* Exercise directions *
Count the lines holding the string "della" in the records, and give only the count.
☆ ☆ ☆ ☆ ☆
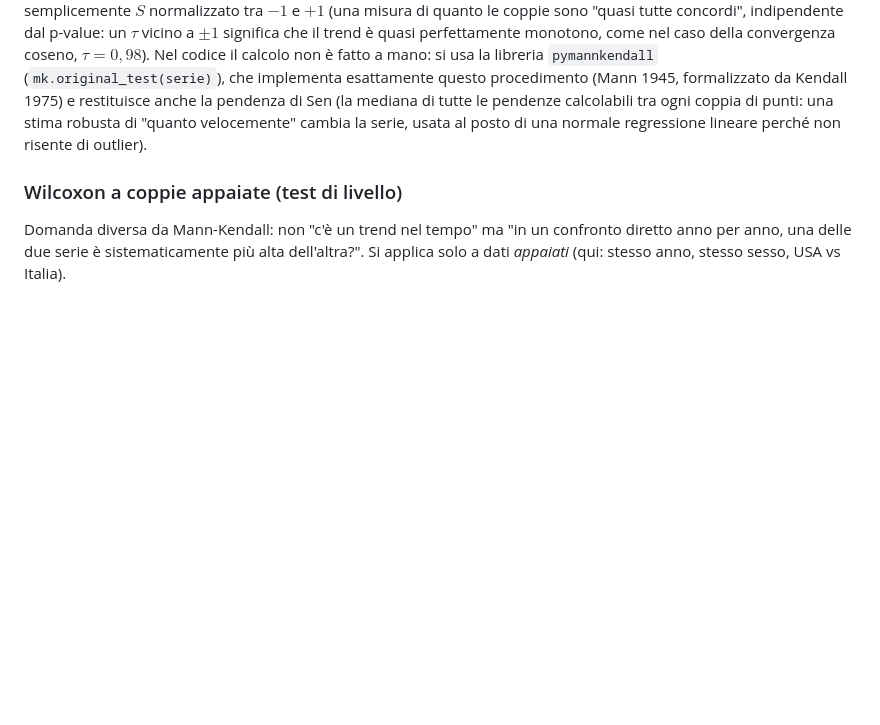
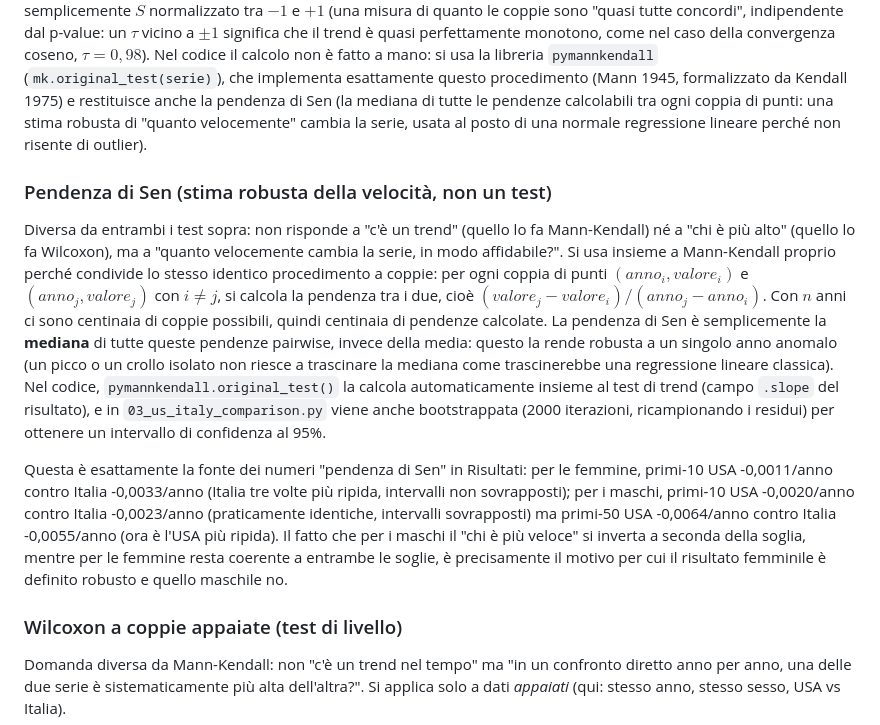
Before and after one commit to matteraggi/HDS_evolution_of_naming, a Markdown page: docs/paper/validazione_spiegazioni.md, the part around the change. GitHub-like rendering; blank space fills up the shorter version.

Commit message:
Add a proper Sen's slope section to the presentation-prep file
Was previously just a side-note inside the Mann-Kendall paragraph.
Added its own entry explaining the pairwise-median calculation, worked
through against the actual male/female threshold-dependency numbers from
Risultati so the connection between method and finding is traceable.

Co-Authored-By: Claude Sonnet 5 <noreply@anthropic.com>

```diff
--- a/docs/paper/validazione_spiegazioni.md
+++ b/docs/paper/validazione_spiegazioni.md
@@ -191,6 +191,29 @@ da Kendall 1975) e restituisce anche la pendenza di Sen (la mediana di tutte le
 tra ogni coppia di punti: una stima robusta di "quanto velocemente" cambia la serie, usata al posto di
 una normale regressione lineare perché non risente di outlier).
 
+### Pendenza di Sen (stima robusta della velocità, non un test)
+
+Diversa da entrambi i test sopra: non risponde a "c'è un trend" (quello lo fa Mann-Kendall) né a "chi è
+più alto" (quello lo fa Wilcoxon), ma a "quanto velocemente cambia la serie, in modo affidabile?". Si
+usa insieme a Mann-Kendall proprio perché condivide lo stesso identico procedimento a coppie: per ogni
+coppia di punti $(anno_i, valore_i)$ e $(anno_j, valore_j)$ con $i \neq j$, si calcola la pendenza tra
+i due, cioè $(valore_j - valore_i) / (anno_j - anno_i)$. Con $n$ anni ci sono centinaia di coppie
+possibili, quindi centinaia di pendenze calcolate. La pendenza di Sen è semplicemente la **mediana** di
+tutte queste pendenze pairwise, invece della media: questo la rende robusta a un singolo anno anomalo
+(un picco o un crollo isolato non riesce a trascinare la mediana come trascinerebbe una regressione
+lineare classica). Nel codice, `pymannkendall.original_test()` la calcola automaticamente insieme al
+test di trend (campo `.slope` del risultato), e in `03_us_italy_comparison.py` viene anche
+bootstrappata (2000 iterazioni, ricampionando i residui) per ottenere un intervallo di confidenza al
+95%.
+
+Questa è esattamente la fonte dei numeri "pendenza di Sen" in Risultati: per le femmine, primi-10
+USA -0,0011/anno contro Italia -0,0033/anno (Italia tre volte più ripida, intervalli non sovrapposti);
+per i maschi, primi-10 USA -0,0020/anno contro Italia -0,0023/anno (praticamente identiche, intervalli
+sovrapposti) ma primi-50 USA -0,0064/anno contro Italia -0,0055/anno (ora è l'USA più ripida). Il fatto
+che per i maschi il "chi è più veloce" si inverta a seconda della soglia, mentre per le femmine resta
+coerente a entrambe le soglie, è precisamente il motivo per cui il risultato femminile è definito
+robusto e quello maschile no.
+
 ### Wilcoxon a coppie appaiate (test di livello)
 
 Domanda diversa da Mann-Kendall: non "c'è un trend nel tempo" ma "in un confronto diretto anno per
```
☆ ☆ ☆ ☆ ☆
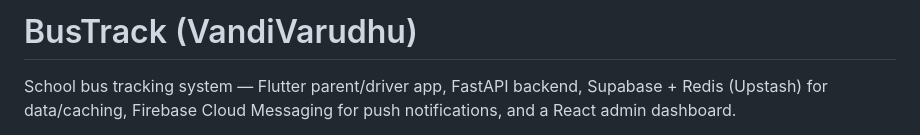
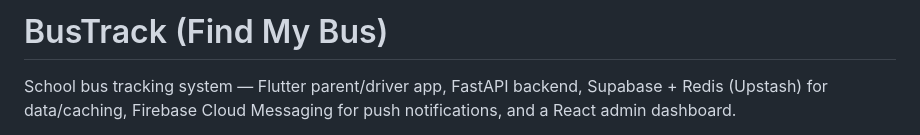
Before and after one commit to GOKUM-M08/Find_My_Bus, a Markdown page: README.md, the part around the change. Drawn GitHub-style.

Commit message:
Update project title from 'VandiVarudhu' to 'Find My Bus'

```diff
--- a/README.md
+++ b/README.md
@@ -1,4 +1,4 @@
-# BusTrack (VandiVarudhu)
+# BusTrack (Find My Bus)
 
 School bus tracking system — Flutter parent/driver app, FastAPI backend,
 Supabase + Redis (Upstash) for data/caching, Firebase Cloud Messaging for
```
☆ ☆ ☆ ☆ ☆
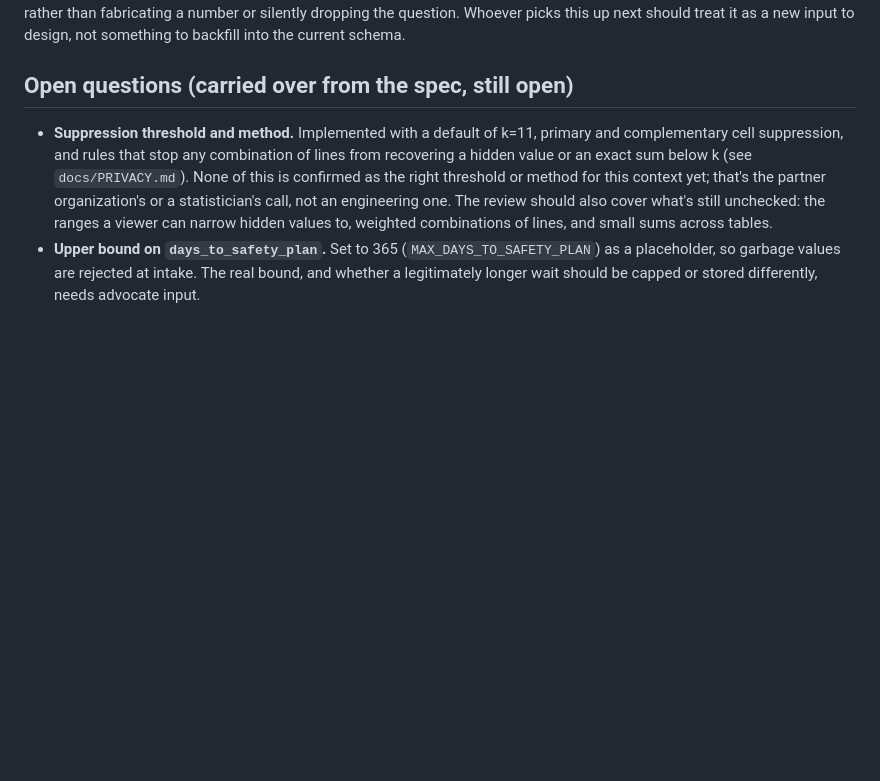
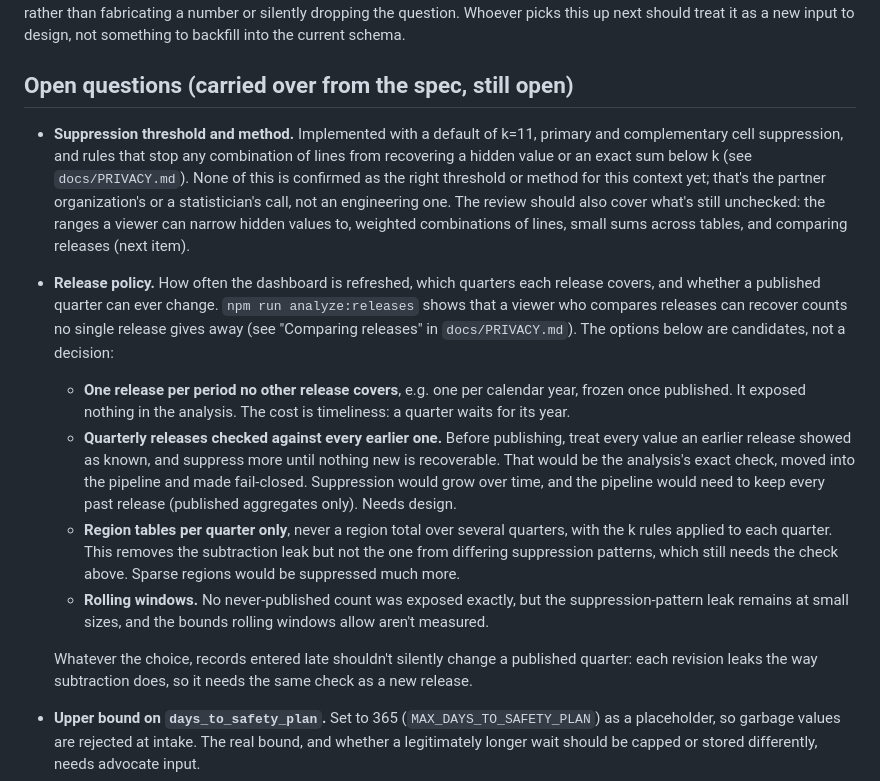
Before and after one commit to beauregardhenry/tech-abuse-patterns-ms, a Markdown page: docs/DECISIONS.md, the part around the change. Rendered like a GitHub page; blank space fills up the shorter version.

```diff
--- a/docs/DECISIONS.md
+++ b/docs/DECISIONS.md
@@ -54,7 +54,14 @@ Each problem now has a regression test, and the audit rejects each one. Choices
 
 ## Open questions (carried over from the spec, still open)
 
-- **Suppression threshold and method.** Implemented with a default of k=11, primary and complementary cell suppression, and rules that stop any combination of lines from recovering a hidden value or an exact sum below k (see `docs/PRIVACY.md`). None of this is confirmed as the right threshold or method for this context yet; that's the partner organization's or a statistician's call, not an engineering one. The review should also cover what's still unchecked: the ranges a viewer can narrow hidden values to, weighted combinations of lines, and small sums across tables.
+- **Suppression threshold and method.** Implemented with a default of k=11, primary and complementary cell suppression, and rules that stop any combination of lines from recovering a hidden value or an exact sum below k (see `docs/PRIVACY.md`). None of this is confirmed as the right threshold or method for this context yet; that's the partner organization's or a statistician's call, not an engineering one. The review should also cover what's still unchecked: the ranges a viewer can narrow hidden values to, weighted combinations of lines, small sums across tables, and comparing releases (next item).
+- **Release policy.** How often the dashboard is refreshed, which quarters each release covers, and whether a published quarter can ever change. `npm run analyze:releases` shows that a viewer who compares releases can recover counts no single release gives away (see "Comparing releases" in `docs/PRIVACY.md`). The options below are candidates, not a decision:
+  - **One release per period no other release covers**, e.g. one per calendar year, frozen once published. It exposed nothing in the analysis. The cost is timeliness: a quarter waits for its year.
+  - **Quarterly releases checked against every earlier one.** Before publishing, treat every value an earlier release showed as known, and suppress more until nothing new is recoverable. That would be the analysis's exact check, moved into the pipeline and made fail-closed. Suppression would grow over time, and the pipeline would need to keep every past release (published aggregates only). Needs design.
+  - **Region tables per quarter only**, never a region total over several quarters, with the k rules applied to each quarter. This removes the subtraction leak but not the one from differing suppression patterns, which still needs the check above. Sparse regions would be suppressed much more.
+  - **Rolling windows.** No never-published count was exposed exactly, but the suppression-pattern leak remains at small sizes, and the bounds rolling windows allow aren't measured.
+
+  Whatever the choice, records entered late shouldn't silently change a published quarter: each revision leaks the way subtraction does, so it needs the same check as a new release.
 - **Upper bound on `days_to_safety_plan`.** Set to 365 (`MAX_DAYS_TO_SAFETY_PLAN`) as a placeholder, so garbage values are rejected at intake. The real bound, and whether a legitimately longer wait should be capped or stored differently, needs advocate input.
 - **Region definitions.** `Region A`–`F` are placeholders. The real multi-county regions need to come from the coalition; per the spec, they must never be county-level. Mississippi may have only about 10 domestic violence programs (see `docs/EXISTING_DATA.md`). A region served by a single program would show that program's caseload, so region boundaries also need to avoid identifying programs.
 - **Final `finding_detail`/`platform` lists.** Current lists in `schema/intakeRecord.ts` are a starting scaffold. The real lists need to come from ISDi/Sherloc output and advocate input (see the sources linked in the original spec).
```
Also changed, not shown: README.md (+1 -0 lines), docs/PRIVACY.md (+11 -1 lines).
☆ ☆ ☆ ☆ ☆
* Your solution *
3